Your objective
When the string "getElementById" occurs in a line of the records, show that line.

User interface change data
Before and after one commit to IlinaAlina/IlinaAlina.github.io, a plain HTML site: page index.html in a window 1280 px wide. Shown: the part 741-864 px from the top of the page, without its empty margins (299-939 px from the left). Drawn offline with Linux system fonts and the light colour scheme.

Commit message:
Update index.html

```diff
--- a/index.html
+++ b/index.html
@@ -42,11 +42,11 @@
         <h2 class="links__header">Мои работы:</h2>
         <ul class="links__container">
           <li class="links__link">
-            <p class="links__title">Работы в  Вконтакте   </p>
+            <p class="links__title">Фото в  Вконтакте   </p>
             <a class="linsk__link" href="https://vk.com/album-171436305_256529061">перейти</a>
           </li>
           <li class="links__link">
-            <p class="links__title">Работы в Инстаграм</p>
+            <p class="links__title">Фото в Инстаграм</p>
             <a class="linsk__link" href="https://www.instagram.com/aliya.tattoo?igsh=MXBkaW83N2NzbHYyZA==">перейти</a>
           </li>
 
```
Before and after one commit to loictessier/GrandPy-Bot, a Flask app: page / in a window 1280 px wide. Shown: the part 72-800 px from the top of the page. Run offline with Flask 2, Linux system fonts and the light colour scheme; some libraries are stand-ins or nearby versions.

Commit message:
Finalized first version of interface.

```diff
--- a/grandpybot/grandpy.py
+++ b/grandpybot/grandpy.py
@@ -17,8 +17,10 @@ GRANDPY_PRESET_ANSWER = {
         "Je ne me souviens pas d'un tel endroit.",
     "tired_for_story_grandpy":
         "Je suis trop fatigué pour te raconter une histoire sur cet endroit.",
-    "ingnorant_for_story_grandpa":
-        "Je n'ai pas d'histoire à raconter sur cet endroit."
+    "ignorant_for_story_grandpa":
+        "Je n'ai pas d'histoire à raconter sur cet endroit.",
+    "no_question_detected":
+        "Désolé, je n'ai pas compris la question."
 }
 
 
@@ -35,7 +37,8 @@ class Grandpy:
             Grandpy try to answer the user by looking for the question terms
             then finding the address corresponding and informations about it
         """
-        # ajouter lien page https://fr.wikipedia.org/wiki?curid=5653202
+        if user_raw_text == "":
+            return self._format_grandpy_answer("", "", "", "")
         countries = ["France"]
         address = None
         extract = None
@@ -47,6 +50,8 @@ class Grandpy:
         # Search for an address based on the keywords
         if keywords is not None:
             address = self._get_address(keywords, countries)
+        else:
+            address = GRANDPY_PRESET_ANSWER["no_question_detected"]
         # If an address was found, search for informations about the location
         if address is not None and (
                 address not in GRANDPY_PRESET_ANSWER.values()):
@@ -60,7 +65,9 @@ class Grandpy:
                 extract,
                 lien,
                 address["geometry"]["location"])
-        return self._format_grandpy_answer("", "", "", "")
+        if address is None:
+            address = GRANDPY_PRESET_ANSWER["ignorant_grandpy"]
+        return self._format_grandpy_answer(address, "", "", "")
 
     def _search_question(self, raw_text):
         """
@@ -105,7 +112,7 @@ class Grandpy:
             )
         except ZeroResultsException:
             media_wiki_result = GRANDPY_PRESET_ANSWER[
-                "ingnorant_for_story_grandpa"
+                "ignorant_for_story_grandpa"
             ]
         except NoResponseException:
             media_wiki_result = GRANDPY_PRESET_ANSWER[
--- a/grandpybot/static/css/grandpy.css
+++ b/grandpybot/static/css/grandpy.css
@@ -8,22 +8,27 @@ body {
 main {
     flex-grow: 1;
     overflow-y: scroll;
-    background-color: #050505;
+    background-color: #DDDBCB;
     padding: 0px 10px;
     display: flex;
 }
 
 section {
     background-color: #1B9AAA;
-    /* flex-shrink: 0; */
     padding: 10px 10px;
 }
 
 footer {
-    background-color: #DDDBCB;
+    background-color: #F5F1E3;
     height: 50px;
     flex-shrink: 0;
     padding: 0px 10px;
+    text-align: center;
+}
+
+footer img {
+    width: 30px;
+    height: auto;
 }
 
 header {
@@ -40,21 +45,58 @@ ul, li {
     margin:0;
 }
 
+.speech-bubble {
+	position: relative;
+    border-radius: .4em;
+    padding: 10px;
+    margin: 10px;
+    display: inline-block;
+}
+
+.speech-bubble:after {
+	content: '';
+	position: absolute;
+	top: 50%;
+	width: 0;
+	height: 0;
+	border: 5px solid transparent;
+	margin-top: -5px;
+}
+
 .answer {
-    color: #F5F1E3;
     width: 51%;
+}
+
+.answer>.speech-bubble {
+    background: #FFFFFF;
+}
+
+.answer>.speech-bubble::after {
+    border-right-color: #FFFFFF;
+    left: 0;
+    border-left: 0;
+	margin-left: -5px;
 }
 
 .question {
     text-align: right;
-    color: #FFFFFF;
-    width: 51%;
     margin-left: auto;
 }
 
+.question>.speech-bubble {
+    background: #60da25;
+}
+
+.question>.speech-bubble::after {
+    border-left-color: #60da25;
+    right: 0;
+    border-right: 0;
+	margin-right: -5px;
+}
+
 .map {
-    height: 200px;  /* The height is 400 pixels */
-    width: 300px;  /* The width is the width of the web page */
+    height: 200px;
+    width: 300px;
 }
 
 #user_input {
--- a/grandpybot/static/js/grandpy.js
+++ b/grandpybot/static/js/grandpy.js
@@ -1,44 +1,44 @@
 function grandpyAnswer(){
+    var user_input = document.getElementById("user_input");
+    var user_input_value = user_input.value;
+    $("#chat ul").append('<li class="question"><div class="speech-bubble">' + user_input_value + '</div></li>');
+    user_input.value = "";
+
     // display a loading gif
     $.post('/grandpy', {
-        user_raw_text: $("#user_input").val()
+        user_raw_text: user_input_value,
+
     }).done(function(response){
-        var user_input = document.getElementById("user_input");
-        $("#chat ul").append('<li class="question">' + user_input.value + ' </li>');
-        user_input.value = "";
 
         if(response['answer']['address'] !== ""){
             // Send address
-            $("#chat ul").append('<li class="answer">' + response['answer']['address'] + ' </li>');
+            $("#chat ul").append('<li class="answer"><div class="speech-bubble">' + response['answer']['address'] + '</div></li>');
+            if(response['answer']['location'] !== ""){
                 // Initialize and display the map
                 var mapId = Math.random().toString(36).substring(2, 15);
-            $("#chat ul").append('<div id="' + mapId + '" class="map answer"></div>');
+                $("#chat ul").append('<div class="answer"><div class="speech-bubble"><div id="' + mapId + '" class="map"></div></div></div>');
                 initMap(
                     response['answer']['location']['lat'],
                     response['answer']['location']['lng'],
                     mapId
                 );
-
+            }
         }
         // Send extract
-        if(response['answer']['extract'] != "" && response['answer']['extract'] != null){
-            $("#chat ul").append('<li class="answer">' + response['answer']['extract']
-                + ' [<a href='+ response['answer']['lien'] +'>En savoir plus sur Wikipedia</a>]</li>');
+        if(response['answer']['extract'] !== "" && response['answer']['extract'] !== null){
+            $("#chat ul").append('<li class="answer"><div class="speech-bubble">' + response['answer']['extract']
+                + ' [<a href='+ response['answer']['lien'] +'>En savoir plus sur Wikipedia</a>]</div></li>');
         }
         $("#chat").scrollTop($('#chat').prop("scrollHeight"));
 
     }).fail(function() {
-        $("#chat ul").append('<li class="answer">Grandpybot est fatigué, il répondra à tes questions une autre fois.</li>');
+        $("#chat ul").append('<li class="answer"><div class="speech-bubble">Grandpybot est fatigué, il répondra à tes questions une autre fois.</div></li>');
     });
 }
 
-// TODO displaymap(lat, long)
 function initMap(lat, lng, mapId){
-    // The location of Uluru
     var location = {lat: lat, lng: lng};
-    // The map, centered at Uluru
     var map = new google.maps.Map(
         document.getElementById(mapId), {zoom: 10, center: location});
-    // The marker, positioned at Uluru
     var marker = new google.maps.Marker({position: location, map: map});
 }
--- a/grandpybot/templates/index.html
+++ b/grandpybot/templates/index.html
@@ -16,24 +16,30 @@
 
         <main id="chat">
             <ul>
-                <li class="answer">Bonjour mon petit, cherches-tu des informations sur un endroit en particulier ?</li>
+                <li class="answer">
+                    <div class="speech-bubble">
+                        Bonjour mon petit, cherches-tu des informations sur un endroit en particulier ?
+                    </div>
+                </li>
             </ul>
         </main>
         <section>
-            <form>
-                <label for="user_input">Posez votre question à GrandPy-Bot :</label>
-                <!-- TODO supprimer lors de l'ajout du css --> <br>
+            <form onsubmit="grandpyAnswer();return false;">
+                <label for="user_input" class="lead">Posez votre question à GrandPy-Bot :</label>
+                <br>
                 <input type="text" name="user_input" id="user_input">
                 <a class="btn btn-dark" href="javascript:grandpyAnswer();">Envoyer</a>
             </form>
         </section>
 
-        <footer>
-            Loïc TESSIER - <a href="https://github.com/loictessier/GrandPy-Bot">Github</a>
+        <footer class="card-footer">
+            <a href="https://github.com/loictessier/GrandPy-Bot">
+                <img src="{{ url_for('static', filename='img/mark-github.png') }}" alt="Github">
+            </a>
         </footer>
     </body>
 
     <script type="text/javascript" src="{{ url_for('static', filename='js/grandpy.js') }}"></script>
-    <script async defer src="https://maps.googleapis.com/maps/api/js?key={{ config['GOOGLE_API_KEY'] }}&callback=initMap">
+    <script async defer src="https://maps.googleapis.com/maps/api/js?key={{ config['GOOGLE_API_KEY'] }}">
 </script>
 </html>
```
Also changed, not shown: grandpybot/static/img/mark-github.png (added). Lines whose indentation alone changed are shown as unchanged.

Output below
+    var user_input = document.getElementById("user_input");
-        var user_input = document.getElementById("user_input");
         document.getElementById(mapId), {zoom: 10, center: location});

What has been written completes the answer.